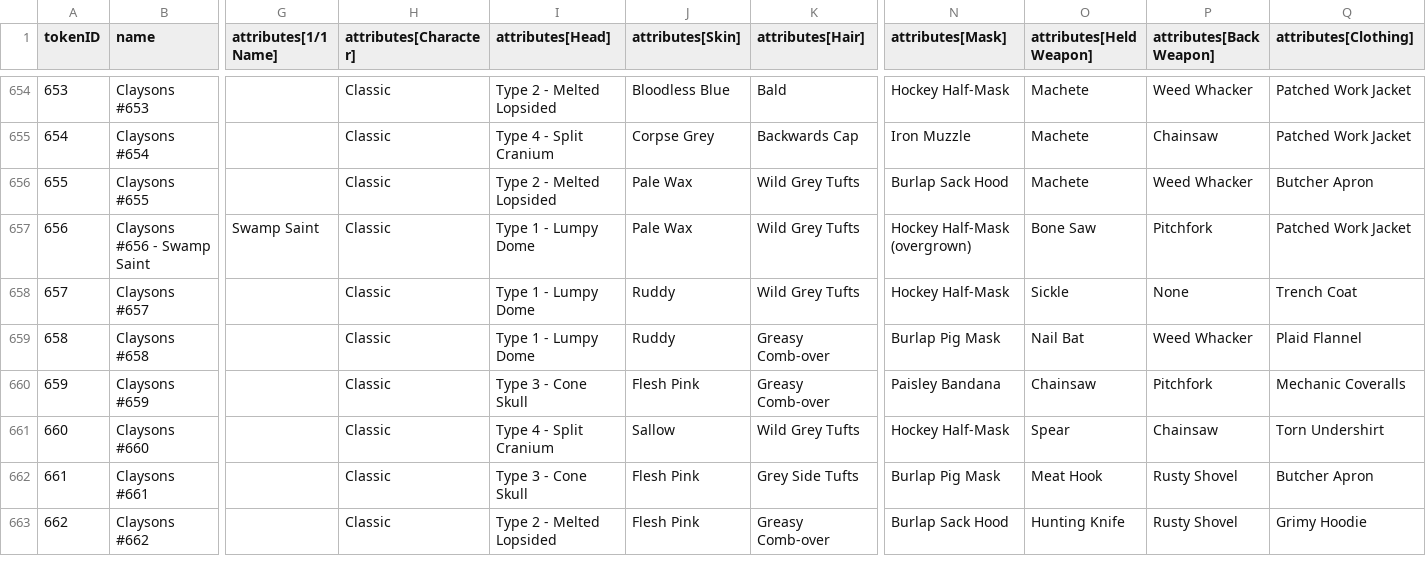
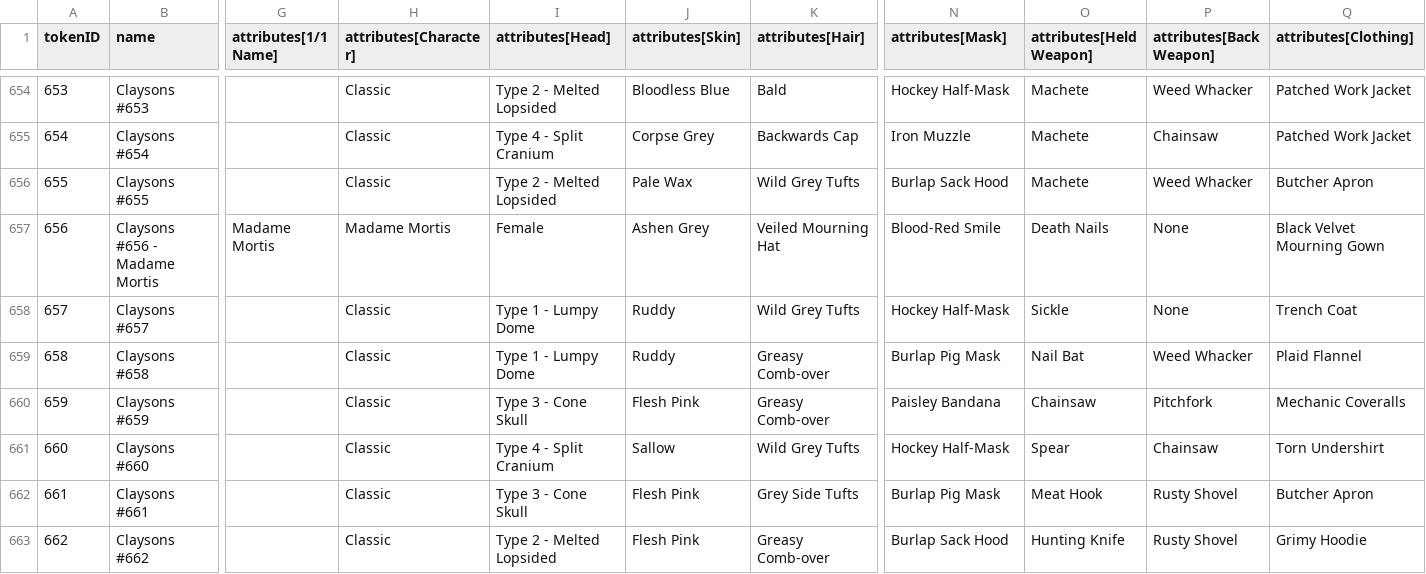
Before and after one commit to georgexmeta/SBN13thNFT, a CSV file: output/opensea/metadata.csv, drawn as a sheet; only a part is shown, gaps mark what is left out; the diff covers the shown part only; the diff names each change by its address in the sheet, - before the commit and + after, or states it on an @@ line.

```diff
--- a/output/opensea/metadata.csv
+++ b/output/opensea/metadata.csv
-B657 (name): Claysons #656 - Swamp Saint
+B657 (name): Claysons #656 - Madame Mortis
-G657 (attributes[1/1 Name]): Swamp Saint
+G657 (attributes[1/1 Name]): Madame Mortis
-H657 (attributes[Character]): Classic
+H657 (attributes[Character]): Madame Mortis
-I657 (attributes[Head]): Type 1 - Lumpy Dome
+I657 (attributes[Head]): Female
-J657 (attributes[Skin]): Pale Wax
+J657 (attributes[Skin]): Ashen Grey
-K657 (attributes[Hair]): Wild Grey Tufts
+K657 (attributes[Hair]): Veiled Mourning Hat
-N657 (attributes[Mask]): Hockey Half-Mask (overgrown)
+N657 (attributes[Mask]): Blood-Red Smile
-O657 (attributes[Held Weapon]): Bone Saw
+O657 (attributes[Held Weapon]): Death Nails
-P657 (attributes[Back Weapon]): Pitchfork
+P657 (attributes[Back Weapon]): None
-Q657 (attributes[Clothing]): Patched Work Jacket
+Q657 (attributes[Clothing]): Black Velvet Mourning Gown
```
Also changed, not shown: 2 edited cells elsewhere in this file, 4 other files.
§ §
> **What the task asks**: Without including any picture, reproduce all of the material exactly.

> **Solution**:
Before and after one commit to georgexmeta/SBN13thNFT, a CSV file: output/opensea/metadata.csv, drawn as a sheet; only a part is shown, gaps mark what is left out; the diff covers the shown part only; the diff names each change by its address in the sheet, - before the commit and + after, or states it on an @@ line.

```diff
--- a/output/opensea/metadata.csv
+++ b/output/opensea/metadata.csv
-B657 (name): Claysons #656 - Swamp Saint
+B657 (name): Claysons #656 - Madame Mortis
-G657 (attributes[1/1 Name]): Swamp Saint
+G657 (attributes[1/1 Name]): Madame Mortis
-H657 (attributes[Character]): Classic
+H657 (attributes[Character]): Madame Mortis
-I657 (attributes[Head]): Type 1 - Lumpy Dome
+I657 (attributes[Head]): Female
-J657 (attributes[Skin]): Pale Wax
+J657 (attributes[Skin]): Ashen Grey
-K657 (attributes[Hair]): Wild Grey Tufts
+K657 (attributes[Hair]): Veiled Mourning Hat
-N657 (attributes[Mask]): Hockey Half-Mask (overgrown)
+N657 (attributes[Mask]): Blood-Red Smile
-O657 (attributes[Held Weapon]): Bone Saw
+O657 (attributes[Held Weapon]): Death Nails
-P657 (attributes[Back Weapon]): Pitchfork
+P657 (attributes[Back Weapon]): None
-Q657 (attributes[Clothing]): Patched Work Jacket
+Q657 (attributes[Clothing]): Black Velvet Mourning Gown
```
Also changed, not shown: 2 edited cells elsewhere in this file, 4 other files.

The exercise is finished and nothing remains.